== What to produce ==
Go through the listing below and list every line with "epic".

== Data to examine ==
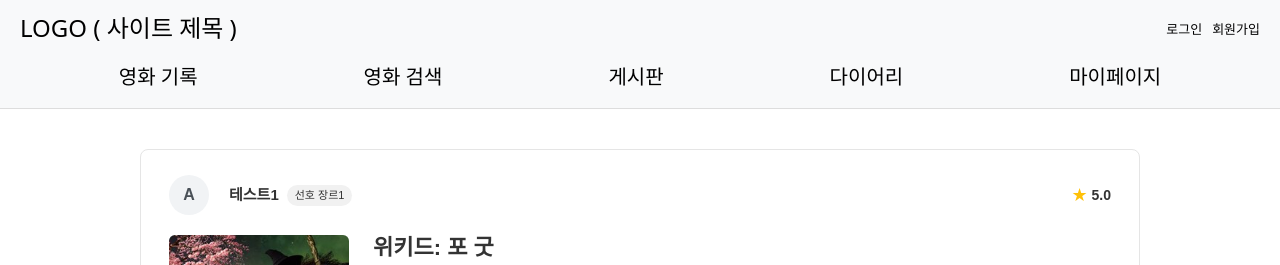
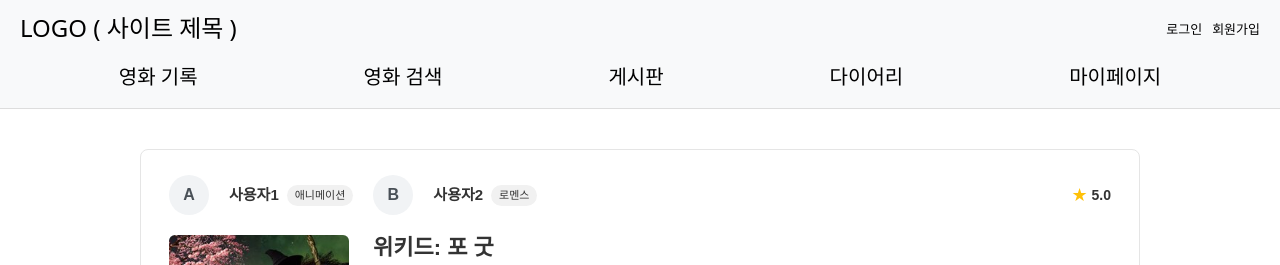
Before and after one commit to ICT-4-A/Frontend, a React (Create React App) app: page /movielog/detail in a window 1280 px wide. Shown: the top 265 px of the page. Built offline with nearby package versions, Linux system fonts and the light colour scheme.

Commit message:
feat#60 : 공동 작업자 이름 추가

```diff
--- a/src/contents/Movie/MovieDetail.tsx
+++ b/src/contents/Movie/MovieDetail.tsx
@@ -12,8 +12,13 @@ const MovieDetail: React.FC = () => {
           <div className="movieDetail-user">
             <div className="movieDetail-user-avatar">A</div>
             <div className="movieDetail-user-info">
-              <div className="movieDetail-user-name">테스트1</div>
-              <span className="movieDetail-tag">선호 장르1</span>
+              <div className="movieDetail-user-name">사용자1</div>
+              <span className="movieDetail-tag">애니메이션</span>
+            </div>
+            <div className="movieDetail-user-avatar">B</div>
+            <div className="movieDetail-user-info">
+              <div className="movieDetail-user-name">사용자2</div>
+              <span className="movieDetail-tag">로멘스</span>
             </div>
           </div>
 
@@ -44,8 +49,9 @@ const MovieDetail: React.FC = () => {
               최고의 명작! 시간 가는 줄 모르고 봤어요
             </div>
             <p className="movieDetail-reviewText">
-              개인적으로 위키드 캐릭터들의 매력은 잊고 살다가 히스토리에서 나온다고 생각해서
-              아리아나 그란데의 어딘지 모르게 어설픈 글리크 연기가 꽤나 매력적으로 느껴졌다...
+              개인적으로 위키드 캐릭터들의 매력은 잊고 살다가 히스토리에서
+              나온다고 생각해서 아리아나 그란데의 어딘지 모르게 어설픈 글리크
+              연기가 꽤나 매력적으로 느껴졌다...
             </p>
 
             {/* 좋아요/댓글/조회수 영역 */}
@@ -79,7 +85,8 @@ const MovieDetail: React.FC = () => {
             </div>
           </div>
           <p className="comment-text">
-            와 이런 사연이 있는 줄은 또 몰랐네요 ㅎㅎ 의도된 오마주였다니... 좋은 정보 감사합니다!
+            와 이런 사연이 있는 줄은 또 몰랐네요 ㅎㅎ 의도된 오마주였다니...
+            좋은 정보 감사합니다!
           </p>
         </div>
 
@@ -98,10 +105,7 @@ const MovieDetail: React.FC = () => {
 
       {/* 댓글 입력 영역 */}
       <section className="movieDetail-commentForm">
-        <textarea
-          className="comment-input"
-          placeholder="댓글을 남겨보세요"
-        />
+        <textarea className="comment-input" placeholder="댓글을 남겨보세요" />
         <button className="comment-submit">등록</button>
       </section>
     </div>
--- a/src/contents/Movie/MovieDetail2.tsx
+++ b/src/contents/Movie/MovieDetail2.tsx
@@ -12,8 +12,16 @@ const MovieDetail: React.FC = () => {
           <div className="movieDetail-user">
             <div className="movieDetail-user-avatar">A</div>
             <div className="movieDetail-user-info">
-              <div className="movieDetail-user-name">테스트1</div>
-              <span className="movieDetail-tag">선호 장르1</span>
+              <div className="movieDetail-user-name">사용자1</div>
+              <span className="movieDetail-tag">액션</span>
+            </div>
+          </div>
+
+          <div className="movieDetail-user">
+            <div className="movieDetail-user-avatar">B</div>
+            <div className="movieDetail-user-info">
+              <div className="movieDetail-user-name">사용자2</div>
+              <span className="movieDetail-tag">판타지</span>
             </div>
           </div>
 
@@ -44,9 +52,11 @@ const MovieDetail: React.FC = () => {
               뜨거운 안녕의 끝에서 열렬한 환영의 시작으로
             </div>
             <p className="movieDetail-reviewText">
-             Exciting, entertaining, and emotionally impactful, Avengers: Endgame does whatever it takes
-             to deliver a satisfying finale to Marvel's epic Infinity Saga.
-             흥미진진하고 감동적이다. 어벤져스: 엔드게임은 마블의 기념비적인 인피니티 사가를 훌륭하게 마무리짓기 위해 모든 것을 걸었다.
+              Exciting, entertaining, and emotionally impactful, Avengers:
+              Endgame does whatever it takes to deliver a satisfying finale to
+              Marvel's epic Infinity Saga. 흥미진진하고 감동적이다. 어벤져스:
+              엔드게임은 마블의 기념비적인 인피니티 사가를 훌륭하게 마무리짓기
+              위해 모든 것을 걸었다.
             </p>
 
             {/* 좋아요/댓글/조회수 영역 */}
@@ -80,7 +90,8 @@ const MovieDetail: React.FC = () => {
             </div>
           </div>
           <p className="comment-text">
-            엔드게임은 마블의 기념비적인 인피니티 사가를 훌륭하게 마무리짓기 위해 모든 것을 걸었다.
+            엔드게임은 마블의 기념비적인 인피니티 사가를 훌륭하게 마무리짓기
+            위해 모든 것을 걸었다.
           </p>
         </div>
 
@@ -99,10 +110,7 @@ const MovieDetail: React.FC = () => {
 
       {/* 댓글 입력 영역 */}
       <section className="movieDetail-commentForm">
-        <textarea
-          className="comment-input"
-          placeholder="댓글을 남겨보세요"
-        />
+        <textarea className="comment-input" placeholder="댓글을 남겨보세요" />
         <button className="comment-submit">등록</button>
       </section>
     </div>
--- a/src/contents/Movie/MovieInfo.tsx
+++ b/src/contents/Movie/MovieInfo.tsx
@@ -101,12 +101,20 @@ const MovieInfo: React.FC = () => {
           <div className="movieinfo-review-list">
             <div className="movieinfo-review-card">
               <div className="review-header">
-                <div className="review-avatar">👤</div>
+                <div className="review-avatar">A</div>
                 <div>
                   <div className="review-name">
-                    <Link to="/movielog/detail2">테스트 1</Link>
+                    <Link to="/movielog/detail2">사용자 1</Link>
                   </div>
-                  <div className="review-tag">선호 장르1</div>
+                  <div className="review-tag">액션</div>
+                </div>
+
+                <div className="review-avatar">B</div>
+                <div>
+                  <div className="review-name">
+                    <Link to="/movielog/detail2">사용자 2</Link>
+                  </div>
+                  <div className="review-tag">판타지</div>
                 </div>
               </div>
               <p className="review-text">
--- a/src/contents/Movie/MovieMain.tsx
+++ b/src/contents/Movie/MovieMain.tsx
@@ -93,8 +93,13 @@ const MovieLog = () => {
                 <div className="movieDetail-user">
                   <div className="movieDetail-user-avatar">A</div>
                   <div className="movieDetail-user-info">
-                    <div className="movieDetail-user-name">테스트1</div>
+                    <div className="movieDetail-user-name">사용자1</div>
                     <span className="movieDetail-tag">애니메이션</span>
+                  </div>
+                  <div className="movieDetail-user-avatar">B</div>
+                  <div className="movieDetail-user-info">
+                    <div className="movieDetail-user-name">사용자2</div>
+                    <span className="movieDetail-tag">로멘스</span>
                   </div>
                 </div>
 
```
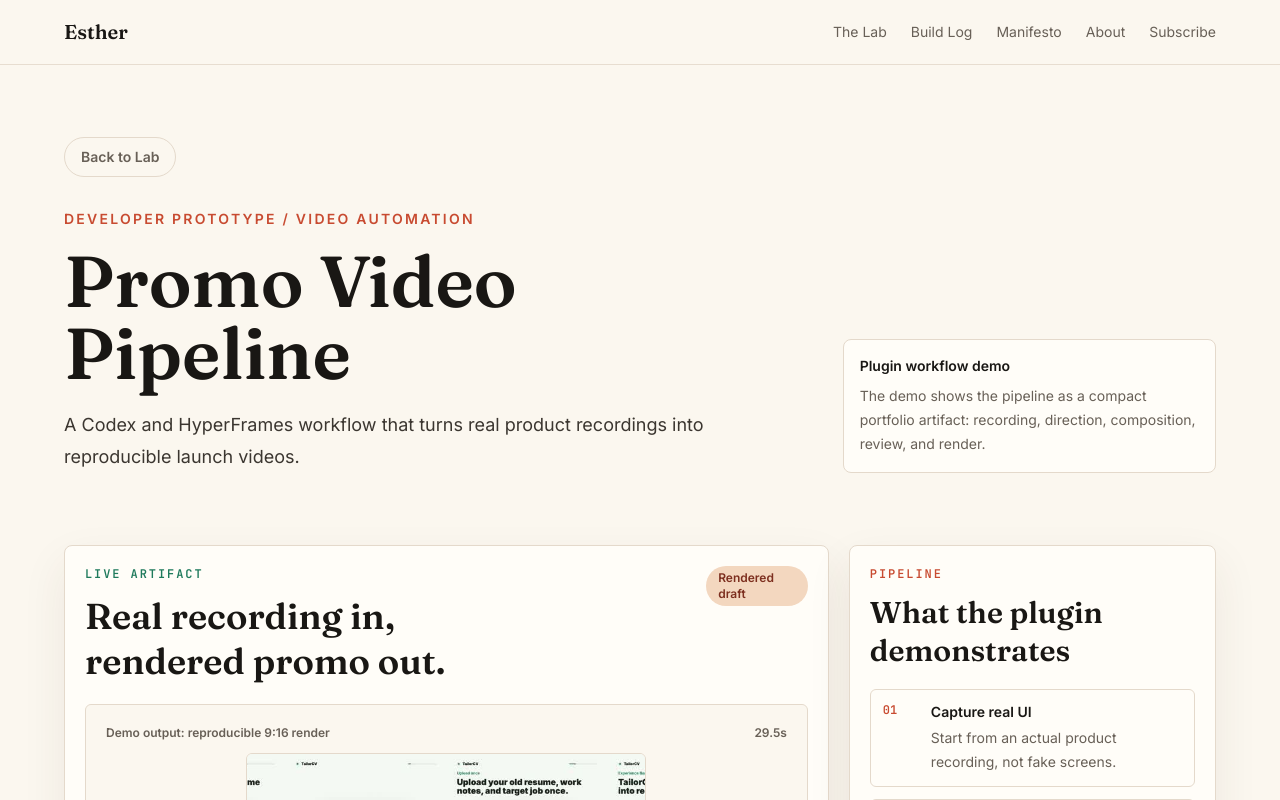
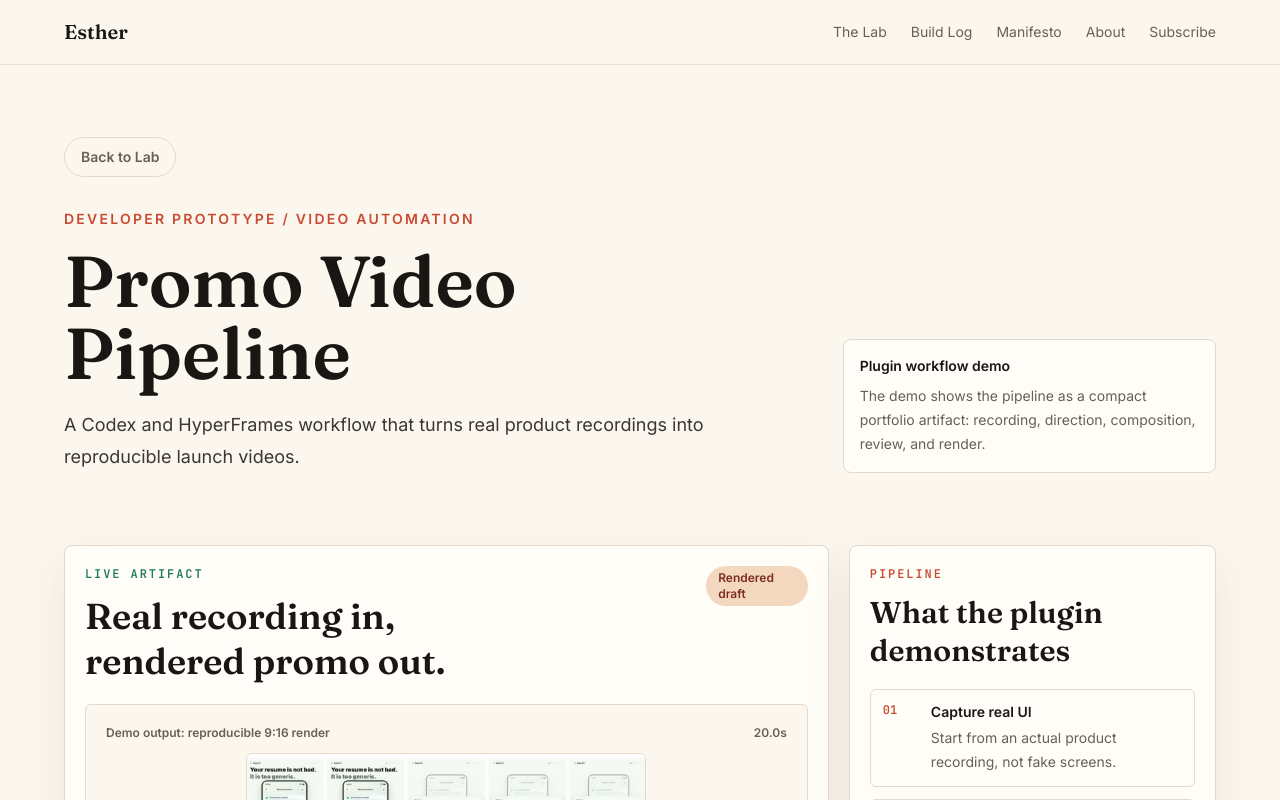
Before and after one commit to igryvhffyvjffybjcfgbffgvn83-beep/esther-ai-builder-site, a Next.js app: page /lab/auto-promo-recorder in a window 1280 px wide. Shown: the top 800 px of the page. Built offline with nearby package versions, Linux system fonts and the light colour scheme; grey boxes are pictures that could not be loaded.

Commit message:
Update promo pipeline demo video

```diff
--- a/components/AutoPromoDemo.tsx
+++ b/components/AutoPromoDemo.tsx
@@ -50,7 +50,7 @@ export default function AutoPromoDemo() {
         <div className="mt-5 min-w-0 overflow-hidden rounded-md border border-[#E4D9CB] bg-[#FBF7EF] p-3 sm:p-5">
           <div className="mb-3 flex flex-wrap items-center justify-between gap-2 text-xs font-semibold text-[#686057]">
             <span>Demo output: reproducible 9:16 render</span>
-            <span>29.5s</span>
+            <span>20.0s</span>
           </div>
           <video
             className="mx-auto aspect-[9/16] max-h-[72vh] w-full max-w-[25rem] rounded-md border border-[#E4D9CB] bg-[#191714] object-cover"
```
Also changed, not shown: public/demos/auto-promo-recorder/assets/poster.jpg, 1 other file (tests, documents, lock files or other folders).
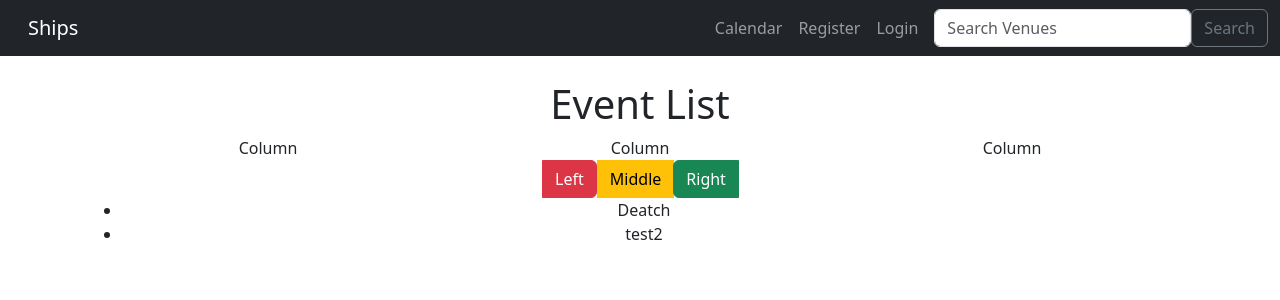
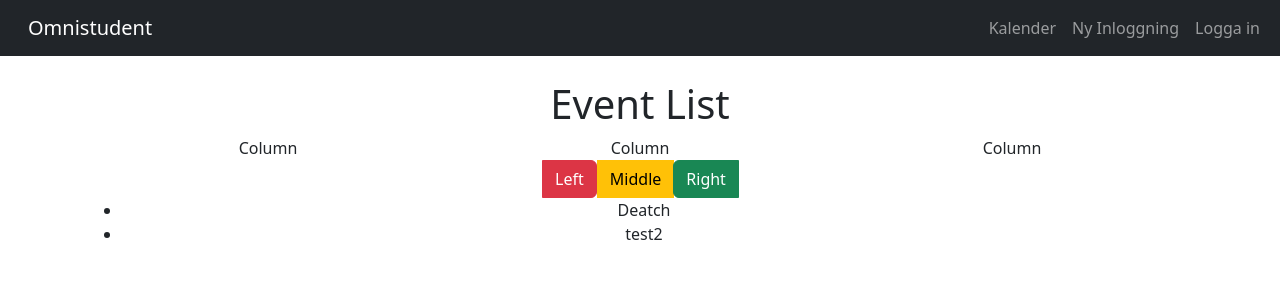
Before and after one commit to Omnistudent/havelock, a Django app: page /events in a window 1280 px wide. Shown: the top 300 px of the page. Run offline with Django 4.2, Linux system fonts and the light colour scheme; data comes from the database, SQL or seed files in the repository; both versions use the stored data as it was after the commit.

Commit message:
'smallchenages'

```diff
--- a/event/templates/event/navbar.html
+++ b/event/templates/event/navbar.html
@@ -1,6 +1,6 @@
 <nav class="navbar navbar-expand-lg navbar-dark bg-dark">
   <div class="container-fluid">
-    <a class="navbar-brand" href="{% url 'home' %}">Ships</a>
+    <a class="navbar-brand" href="{% url 'home' %}">Omnistudent</a>
     <button class="navbar-toggler" type="button" data-bs-toggle="collapse" data-bs-target="#navbarSupportedContent" aria-controls="navbarSupportedContent" aria-expanded="false" aria-label="Toggle navigation">
       <span class="navbar-toggler-icon"></span>
     </button>
@@ -8,7 +8,7 @@
       <ul class="navbar-nav me-auto mb-2 mb-lg-0">
 
         <li class="nav-item">
-          <a class="nav-link" href="{% url 'home' '2021' 'March' %}">Calendar</a>
+          <a class="nav-link" href="{% url 'home' '2021' 'March' %}">Kalender</a>
         </li>
 
 
@@ -21,30 +21,31 @@
         </li>
       {%endif %}
         <li class="nav-item">
-          <a class="nav-link" href="{% url 'logout' %}">Logout</a>
+          <a class="nav-link" href="{% url 'logout' %}">Logga Ut</a>
         </li>
         <li class="nav-item">
-          <a class="nav-link" href="{% url 'grid' %}">Grid</a>
+          <a class="nav-link" href="{% url 'grid' %}">KARTA</a>
         </li>
       {% else %}
         <li class="nav-item">
-          <a class="nav-link" href="{% url 'register_user' %}">Register</a>
+          <a class="nav-link" href="{% url 'register_user' %}">Ny Inloggning</a>
         </li>
 
         <li class="nav-item">
-          <a class="nav-link" href="{% url 'login' %}">Login</a>
+          <a class="nav-link" href="{% url 'login' %}">Logga in</a>
         </li>
 
 
       {% endif %}
 
       </ul>
-      <form class="d-flex" method=POST action="{% url 'home' %}">
+     <!-- <form class="d-flex" method=POST action="{% url 'home' %}">
         {% csrf_token %}
 
         <input class="form-control me-2" type="search" placeholder="Search Venues" aria-label="Search" name="searched">
         <button class="btn btn-outline-secondary" type="submit">Search</button>
       </form>
+      -->
     </div>
   </div>
 </nav>
```
Also changed, not shown: db.sqlite3.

== Solution to the problem ==
-             to deliver a satisfying finale to Marvel's epic Infinity Saga.
+              Marvel's epic Infinity Saga. 흥미진진하고 감동적이다. 어벤져스:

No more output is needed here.